Date: Thu, 24 Oct 2013 02:29:53 +1300
Message-ID: <5267CF51.4010105@treenet.co.nz>
To: ietf-http-wg@w3.org
On 22/10/2013 12:48 p.m., Andrei Popov wrote:
> Hi Amos,
>
> The ALPN draft currently specifies the following initial set of registrations:
>        Protocol: HTTP/1.1
>        Identification Sequence: 0x68 0x74 0x74 0x70 0x2f 0x31 0x2e 0x31 ("http/1.1")
>
>        Protocol: SPDY/1
>        Identification Sequence: 0x73 0x70 0x64 0x79 0x2f 0x31 ("spdy/1")
>
>        Protocol: SPDY/2
>        Identification Sequence: 0x73 0x70 0x64 0x79 0x2f 0x32 ("spdy/2")
>
>        Protocol: SPDY/3
>        Identification Sequence: 0x73 0x70 0x64 0x79 0x2f 0x33 ("spdy/3")
>
> These protocol IDs are currently used in a number of deployed implementations, so they would have to be preserved even if their upper-case versions were also registered. To avoid confusion, I would recommend against registering upper-case versions of these protocol IDs.

https://svn.tools.ietf.org/svn/wg/httpbis/draft-ietf-httpbis/latest/p1-messaging.html#http.version 
clearly states the octets for the protocol name (HTTP-name) are 
%x48.54.54.50.
RFC 2068 and 2616 are not quite so loud about it, the BNF definition is 
written in upper case ("HTTP" "/" ...) and only permit lower-case to 
match against the upper-case definition. In practice the implementations 
use upper-case.

"http/1.1" is a malformed version for RFC 2608/2616 HTTP-version, 
existing only within the fluffy BNF tolerant interpretation. That 
tolerance is in the process of being removed from the HTTP/1.1 
specifications as the draft linked above shows.

When the registries containing HTTP version name token are considered 
ALPN is clearly the odd one out.

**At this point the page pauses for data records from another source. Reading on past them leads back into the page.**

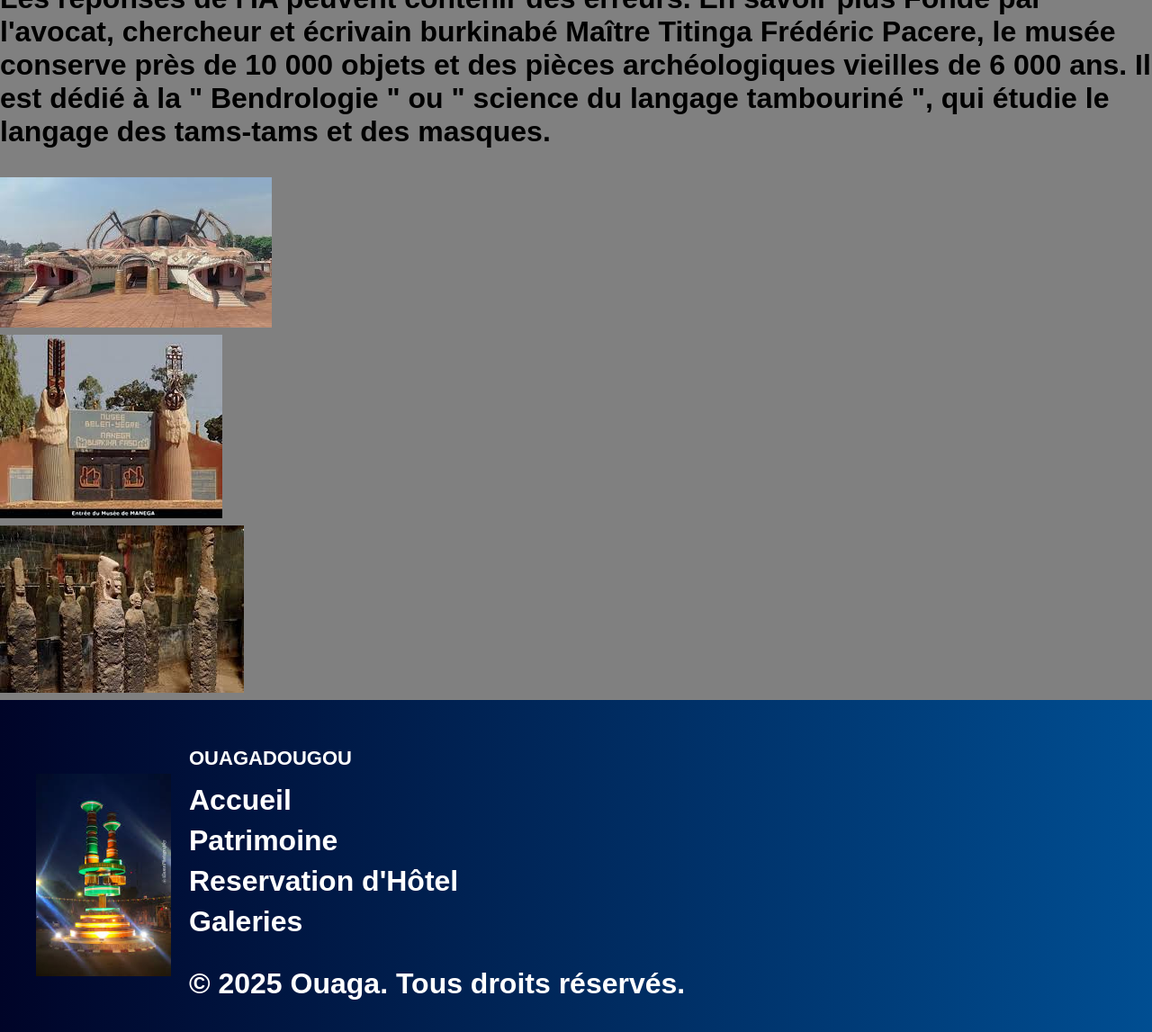
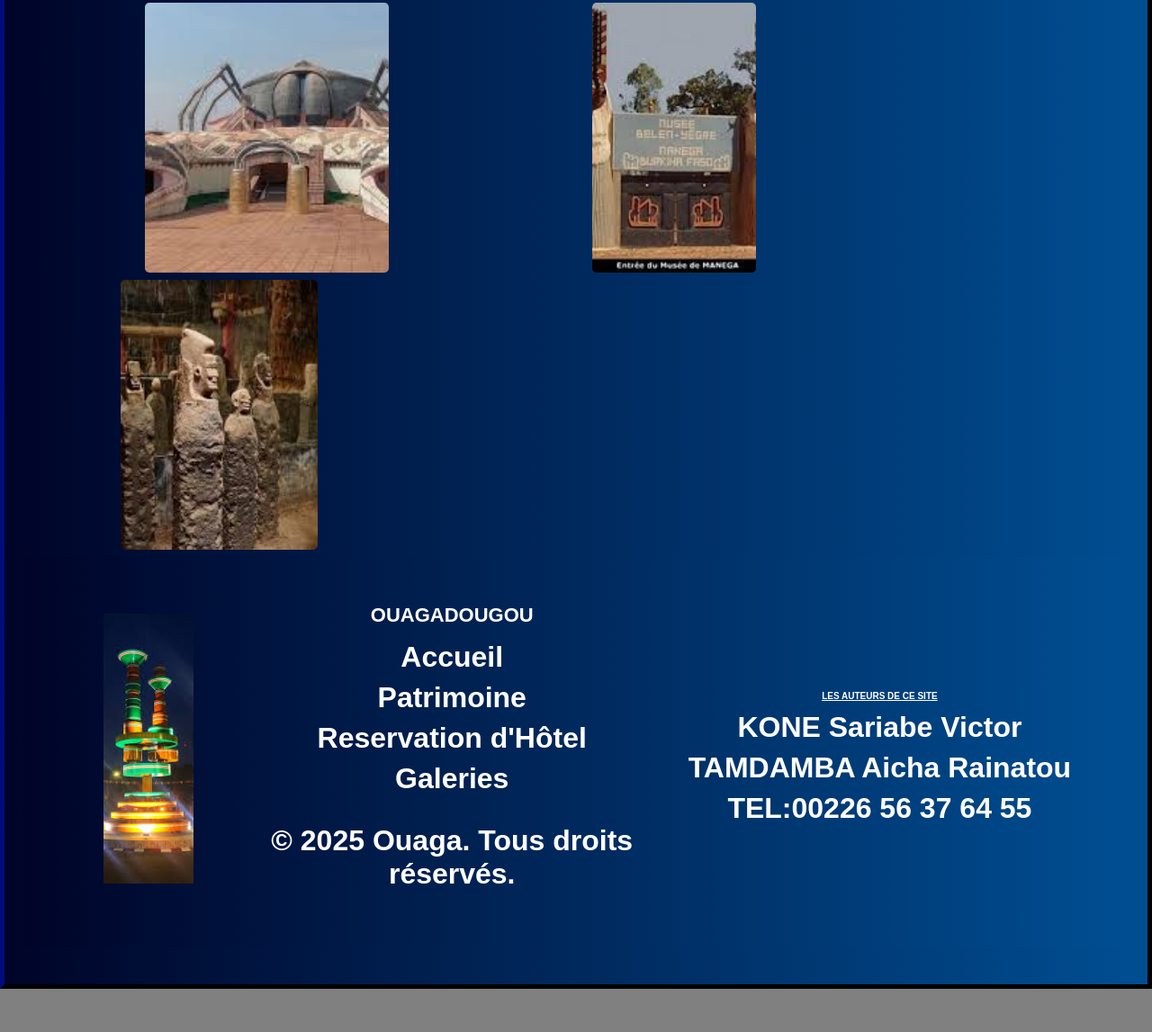
Before and after one commit to victor4241/victor-s-cite, a plain HTML site: page patrimoine9.html in a window 1280 px wide. Shown: the part 1580-2727 px from the top of the page at 90% size. After the commit the page ends 2679 px from the top, so only its background shows below. Drawn offline with Linux system fonts and the light colour scheme.

Commit message:
patrimoine9.html

```diff
--- a/patrimoine9.html
+++ b/patrimoine9.html
@@ -6,11 +6,18 @@
    <title>projet1</title>
  </head>
  <body>
-   <div id="tete">
-    	<h1>BIENVENU A OUAGADOUGOU</h1>
-    	<img src="kossyam.jpeg" alt="logo">
-    	</div>
-        <h1><u>Le Musée de Bendrologie de Manéga</u><h1>
+    <div id="tete">
+    	<h1><b>BIENVENU A OUAGADOUGOU</b></h1>
+    	<img src="logo.png" alt="logo">
+    	<div class="nav">
+    	<ul>
+    	    <li><a href="#">Accueil</a></li>
+    	    <li><a href="patrimoine.html">Patrimoine</a></li>
+    	     <li><a href="hotel.html">Reservation d'hotel</a></li>
+    	    <li><a href="galerie.html">Galerie</a></li>
+    	</ul>
+    </div>
+  <h1><u>Le Musée de Bendrologie de Manéga</u><h1>
       <pr>  <p>Le Musée de Bendrologie de Manéga, situé au Burkina Faso, est un musée dédié à la "Bendrologie" ou "science du langage tambouriné". Il rassemble une vaste collection d'objets artistiques et archéologiques, dont des masques, des fétiches, des instruments de musique et des céramiques traditionnelles, ainsi que des pièces archéologiques vieilles de plusieurs milliers d'années. Fondé par l'avocat burkinabé Titinga Frédéric Pacere, le musée vise à préserver et valoriser le patrimoine culturel burkinabé, en particulier le langage des tambours et des masques.
 Le musée est une institution culturelle majeure au Burkina Faso. Il conserve près de 10 000 objets et des pièces archéologiques, souvent datées de plusieurs siècles. Parmi les objets exposés, on peut citer :
 
@@ -33,19 +40,14 @@ Facebook ·
 Faso_vitrine
 Musée de Bendrologie de Manéga - MoMAA
 One of the standout exhibits includes 200-year-old Mossi rifles, which provide a fascinating glimpse into the country's past. ...
-MoMAA
-
-    Tout afficher
-
-Les réponses de l'IA peuvent contenir des erreurs. En savoir plus
 Fondé par l'avocat, chercheur et écrivain burkinabé Maître Titinga Frédéric Pacere, le musée conserve près de 10 000 objets et des pièces archéologiques vieilles de 6 000 ans. Il est dédié à la " Bendrologie " ou " science du langage tambouriné ", qui étudie le langage des tams-tams et des masques.</p>
-   </per>
-   <div class="imagepatri">
-    	  <div id class="img1"><a href="man1.jpeg" ><img src="man1.jpeg" alt="image1"></a></div>
-    	  <div id class="img2"><a href="man2.jpeg"><img src="man2.jpeg" alt="image2"></a></div>
-    	  <div id class="img3"><a href="man3.jpeg"><img src="man3.jpeg" alt="image3"></a></div>
+   </pre>
+   <div class="photo-gallery">
+    	 <a href="man1.jpeg" ><img src="man1.jpeg" alt="image1"></a>
+    	 <a href="man2.jpeg"><img src="man2.jpeg" alt="image2"></a>
+    	 <a href="man3.jpeg"><img src="man3.jpeg" alt="image3"></a>
    </div>
- <footer>
+<footer>
   <div class="footer-flex">
     <div class="footer-logo">
       <img src="pied.jpeg" alt="LogoOuaga">
@@ -53,13 +55,21 @@ Fondé par l'avocat, chercheur et écrivain burkinabé Maître Titinga Frédéri
     <div class="footer-links">
       <h3>OUAGADOUGOU</h3>
       <ul>
-        <li><a href="#accueil">Accueil</a></li>
-        <li><a href="#patrimoine">Patrimoine</a></li>
-        <li><a href="#hotel">Reservation d'Hôtel</a></li>
-        <li><a href="#galeries">Galeries</a></li>
+        <li><a href="#">Accueil</a></li>
+        <li><a href="patrimoine.html">Patrimoine</a></li>
+        <li><a href="hotel.html">Reservation d'Hôtel</a></li>
+        <li><a href="galerie.html">Galeries</a></li>
       </ul>
       <p>&copy; 2025 Ouaga. Tous droits réservés.</p>
     </div>
+    <div class="footer-author">
+      <h4><u>Les auteurs de ce site</u></h4>
+      <ul>
+        <li>KONE Sariabe Victor</li>
+        <li>TAMDAMBA Aicha Rainatou</li>
+         <li>TEL:00226 56 37 64 55</li>
+      </ul>
+      </div>
   </div>
 </footer>
 </body>
```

I would suggest that it is far easier for the few existing ALPN 
implementations to update themselves (already having demonstrated high 
speed of rollout) with a new draft or even RFC formal version in a 
backward-compatible way than it will be to get uncounted numbers of HTTP 
implementations to add duplicate parsing code for accepting the ALPN 
lower-case token. Or possibly causing them to violate the updated HTTP 
specification in the process if they choose to re-implement existing 
parser code case-insensitive.

Amos
Received on Wednesday, 23 October 2013 13:30:22 UTC

This archive was generated by hypermail 2.3.1 : Tuesday, 1 March 2016 11:11:18 UTC